Orphanet Journal of Rare Diseases
Characterization of diabetes following pancreatic surgery in patients with congenital hyperinsulinism
Orphanet Journal of Rare Diseases201813:230
© The Author(s). 2018
- Published: 22 December 2018
Congenital hyperinsulinism (CHI) is the most common cause of persistent hypoglycaemia in infancy that leads to unfavourable neurological outcome if not treated adequately. In patients with severe diffuse CHI it remains under discussion whether pancreatic surgery should be performed or intensive medical treatment with the acceptance of recurrent episodes of mild hypoglycaemia is justified. Near-total pancreatectomy is associated with high rates of insulin-dependent diabetes mellitus and exocrine pancreatic insufficiency. Little is known about the management and long-term glycaemic control of CHI patients with diabetes after pancreatic surgery. We searched the German/Austrian DPV database and compared the course of 42 CHI patients with diabetes to that of patients with type 1 diabetes mellitus (T1DM). Study groups were compared at diabetes onset and after a follow-up period of 6.1 [3.3–9.7] (median [interquartile range]) years.

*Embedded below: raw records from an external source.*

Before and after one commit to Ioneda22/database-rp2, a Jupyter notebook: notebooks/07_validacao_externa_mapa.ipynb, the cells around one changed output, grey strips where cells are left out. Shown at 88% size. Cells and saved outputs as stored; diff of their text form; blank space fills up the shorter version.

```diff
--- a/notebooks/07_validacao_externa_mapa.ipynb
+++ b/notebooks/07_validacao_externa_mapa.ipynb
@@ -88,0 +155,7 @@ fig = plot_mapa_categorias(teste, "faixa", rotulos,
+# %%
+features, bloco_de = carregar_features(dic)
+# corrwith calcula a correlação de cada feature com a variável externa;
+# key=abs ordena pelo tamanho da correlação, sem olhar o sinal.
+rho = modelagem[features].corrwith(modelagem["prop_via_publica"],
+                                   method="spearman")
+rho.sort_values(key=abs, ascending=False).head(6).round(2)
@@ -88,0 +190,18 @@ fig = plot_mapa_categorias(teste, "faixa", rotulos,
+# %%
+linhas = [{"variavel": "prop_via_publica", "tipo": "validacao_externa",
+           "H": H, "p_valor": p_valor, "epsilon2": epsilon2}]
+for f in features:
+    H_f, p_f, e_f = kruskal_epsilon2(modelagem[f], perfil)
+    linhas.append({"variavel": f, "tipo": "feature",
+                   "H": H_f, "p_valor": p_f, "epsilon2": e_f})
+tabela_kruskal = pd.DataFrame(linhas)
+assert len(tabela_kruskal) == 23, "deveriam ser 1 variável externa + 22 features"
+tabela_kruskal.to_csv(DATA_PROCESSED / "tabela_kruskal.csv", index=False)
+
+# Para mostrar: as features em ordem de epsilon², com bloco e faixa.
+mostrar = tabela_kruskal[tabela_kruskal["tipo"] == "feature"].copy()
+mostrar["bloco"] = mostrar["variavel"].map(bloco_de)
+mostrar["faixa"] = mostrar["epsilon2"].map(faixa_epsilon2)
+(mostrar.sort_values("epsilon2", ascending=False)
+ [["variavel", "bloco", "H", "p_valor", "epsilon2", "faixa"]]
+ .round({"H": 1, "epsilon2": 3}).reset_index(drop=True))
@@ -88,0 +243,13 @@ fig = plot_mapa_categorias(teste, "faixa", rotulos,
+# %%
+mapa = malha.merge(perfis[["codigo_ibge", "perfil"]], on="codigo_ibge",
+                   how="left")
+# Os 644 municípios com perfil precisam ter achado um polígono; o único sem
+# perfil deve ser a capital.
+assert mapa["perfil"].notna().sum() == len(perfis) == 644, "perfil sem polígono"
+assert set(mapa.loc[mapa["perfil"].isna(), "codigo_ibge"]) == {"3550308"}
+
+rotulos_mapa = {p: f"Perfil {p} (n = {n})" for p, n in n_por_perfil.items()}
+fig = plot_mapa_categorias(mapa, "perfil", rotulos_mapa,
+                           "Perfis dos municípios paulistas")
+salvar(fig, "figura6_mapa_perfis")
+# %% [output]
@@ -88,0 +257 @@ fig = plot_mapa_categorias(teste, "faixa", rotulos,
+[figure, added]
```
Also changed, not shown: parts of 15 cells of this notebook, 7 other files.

The majority of CHI patients with diabetes were treated with insulin (85.2% [70.9–99.5] at diabetes onset, and 90.5% [81.2–99.7] at follow-up). However, compared to patients with T1DM, significantly more patients in the CHI group with diabetes were treated with conventional insulin therapy (47.8% vs. 24.4%, p = 0.03 at diabetes onset, and 21.1% vs. 6.4% at follow-up, p = 0.003), and only a small number of CHI patients were treated with insulin pumps. Daily insulin dose was significantly lower in CHI patients with diabetes than in patients with T1DM, both at diabetes onset (0.3 [0.2–0.5] vs. 0.6 IE/kg/d [0.4–0.8], p = 0.003) and follow-up (0.8 [0.4–1.0] vs. 0.9 [0.7–1.0] IE/kg/d, p = 0.02), while daily carbohydrate intake was comparable in both groups. Within the first treatment year, HbA1c levels were significantly lower in CHI patients with diabetes (6.2% [5.5–7.9] vs. 7.2% [6.5–8.2], p = 0.003), but increased to a level comparable to that of T1DM patients at follow-up. Interestingly, in CHI patients, the risk of severe hypoglycaemia tends to be higher only at diabetes onset (14.8% vs. 5.8%, p = 0.1).
In surgically treated CHI patients insulin treatment needs to be intensified in order to achieve good glycaemic control. Our data furthermore emphasize the need for improved medical treatment options for patients with diazoxide- and/or octreotide-unresponsive CHI.
- Congenital hyperinsulinism
- DPV initiative